Cassini has just made its last flyby past Enceladus.
Here’s an intriguing possibility: the icy moon of Saturn known as Enceladus could have conditions conducive to life.
NASA just made its last flyby of Enceladus with Cassini recently, coming within just a few thousand miles of the fascinating moon. It has vast oceans beneath its icy shell, and scientists flew Cassini past it again to investigating interesting plumes that may come from some deep under the surface geologic activity — activity that could make it conducive to some form of life, according to Science World Report.
Cassini has spotted material blasting out from fractures near the south pole, and scientists know that there is a great ocean underneath the ice. But how likely is it that Enceladus actually hosts life?
Probably slim — but not impossible. If there is life, it would likely be in the form of tiny organisms like microbes.
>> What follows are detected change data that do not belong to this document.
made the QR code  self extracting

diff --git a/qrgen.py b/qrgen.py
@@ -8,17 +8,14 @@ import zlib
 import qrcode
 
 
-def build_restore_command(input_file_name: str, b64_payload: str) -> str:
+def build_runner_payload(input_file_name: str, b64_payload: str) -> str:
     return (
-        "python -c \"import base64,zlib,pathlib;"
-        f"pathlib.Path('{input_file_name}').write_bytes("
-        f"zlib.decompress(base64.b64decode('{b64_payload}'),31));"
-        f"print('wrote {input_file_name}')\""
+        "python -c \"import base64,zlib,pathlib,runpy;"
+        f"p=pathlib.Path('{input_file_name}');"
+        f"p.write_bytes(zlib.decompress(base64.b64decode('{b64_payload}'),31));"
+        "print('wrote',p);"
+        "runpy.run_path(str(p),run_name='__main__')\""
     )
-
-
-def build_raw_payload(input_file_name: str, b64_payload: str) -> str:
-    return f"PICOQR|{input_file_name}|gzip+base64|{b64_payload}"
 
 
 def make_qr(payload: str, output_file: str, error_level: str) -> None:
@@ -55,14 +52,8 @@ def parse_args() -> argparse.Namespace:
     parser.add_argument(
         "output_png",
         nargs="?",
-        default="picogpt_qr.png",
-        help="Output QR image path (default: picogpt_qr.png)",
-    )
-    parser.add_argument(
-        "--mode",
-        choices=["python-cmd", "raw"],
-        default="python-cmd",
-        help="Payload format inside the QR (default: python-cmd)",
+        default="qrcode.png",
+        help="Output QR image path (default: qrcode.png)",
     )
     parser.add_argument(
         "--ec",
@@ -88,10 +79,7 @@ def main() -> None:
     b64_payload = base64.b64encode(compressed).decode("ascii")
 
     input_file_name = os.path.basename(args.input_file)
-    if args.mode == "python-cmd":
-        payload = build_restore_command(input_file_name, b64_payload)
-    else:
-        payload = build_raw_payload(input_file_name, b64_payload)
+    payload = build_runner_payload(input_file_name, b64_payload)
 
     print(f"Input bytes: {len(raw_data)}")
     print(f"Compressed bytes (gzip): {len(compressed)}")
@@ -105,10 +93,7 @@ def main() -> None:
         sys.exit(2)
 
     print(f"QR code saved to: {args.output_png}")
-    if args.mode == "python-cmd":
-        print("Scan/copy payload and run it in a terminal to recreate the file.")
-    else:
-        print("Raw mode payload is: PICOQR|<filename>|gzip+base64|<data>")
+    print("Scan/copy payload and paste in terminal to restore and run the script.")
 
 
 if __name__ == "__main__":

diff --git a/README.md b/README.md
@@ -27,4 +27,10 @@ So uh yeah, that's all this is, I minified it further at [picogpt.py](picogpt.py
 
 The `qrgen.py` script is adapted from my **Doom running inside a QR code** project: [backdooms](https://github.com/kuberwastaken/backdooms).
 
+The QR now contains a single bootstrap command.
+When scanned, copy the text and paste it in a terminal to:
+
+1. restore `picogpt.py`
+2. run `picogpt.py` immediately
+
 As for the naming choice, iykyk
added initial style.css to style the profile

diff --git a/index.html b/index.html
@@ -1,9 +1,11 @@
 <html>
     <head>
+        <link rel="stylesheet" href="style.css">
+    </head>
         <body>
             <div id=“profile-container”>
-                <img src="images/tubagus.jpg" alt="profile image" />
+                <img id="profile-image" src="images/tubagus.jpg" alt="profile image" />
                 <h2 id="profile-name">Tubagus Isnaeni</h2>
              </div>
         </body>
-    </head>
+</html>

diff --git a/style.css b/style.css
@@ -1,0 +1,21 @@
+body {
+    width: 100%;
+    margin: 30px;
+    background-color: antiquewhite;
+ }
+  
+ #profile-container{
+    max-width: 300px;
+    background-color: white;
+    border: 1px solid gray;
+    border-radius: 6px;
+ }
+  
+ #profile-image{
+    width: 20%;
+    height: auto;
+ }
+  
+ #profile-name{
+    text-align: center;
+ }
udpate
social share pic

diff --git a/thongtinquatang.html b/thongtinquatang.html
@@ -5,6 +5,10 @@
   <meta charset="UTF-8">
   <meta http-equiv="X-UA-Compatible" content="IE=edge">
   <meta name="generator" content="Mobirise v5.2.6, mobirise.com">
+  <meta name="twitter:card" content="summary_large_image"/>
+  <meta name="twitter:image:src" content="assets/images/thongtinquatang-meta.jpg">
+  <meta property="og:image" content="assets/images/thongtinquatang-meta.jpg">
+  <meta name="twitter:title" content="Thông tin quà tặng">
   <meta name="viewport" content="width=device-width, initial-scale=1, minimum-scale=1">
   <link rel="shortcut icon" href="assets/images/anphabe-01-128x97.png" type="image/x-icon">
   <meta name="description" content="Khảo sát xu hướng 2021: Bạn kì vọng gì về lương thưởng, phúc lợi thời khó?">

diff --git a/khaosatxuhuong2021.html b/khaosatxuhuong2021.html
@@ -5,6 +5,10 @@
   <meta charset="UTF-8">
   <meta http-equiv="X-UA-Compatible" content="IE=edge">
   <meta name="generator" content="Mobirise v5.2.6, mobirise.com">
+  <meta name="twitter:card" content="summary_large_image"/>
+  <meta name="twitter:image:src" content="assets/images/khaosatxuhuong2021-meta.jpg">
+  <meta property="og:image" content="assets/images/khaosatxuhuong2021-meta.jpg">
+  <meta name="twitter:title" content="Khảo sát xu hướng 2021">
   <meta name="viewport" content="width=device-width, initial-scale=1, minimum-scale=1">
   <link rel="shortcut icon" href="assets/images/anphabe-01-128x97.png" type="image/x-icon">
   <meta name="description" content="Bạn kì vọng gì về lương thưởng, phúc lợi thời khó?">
Of course, any finding of life outside of Earth would make massive waves in the scientific community. The very fact that there is an ocean at all certainly makes it an intriguing possibility.
For now, NASA will be saying goodbye to Enceladus as Cassini heads elsewhere, but there could be yet more discoveries to make at Enceladus, one of the most intriguing cosmic objects in our solar system. Cassini will monitor activity on Enceladus from a distance until it formally ends its mission in September of 2017.
In the meantime, scientists will be going over images and data from its latest flyby, hoping to uncover more clues to learn more about this mysterious world. If the results are interesting enough, perhaps NASA can figure out a way to send another spacecraft to look closer at Enceladus.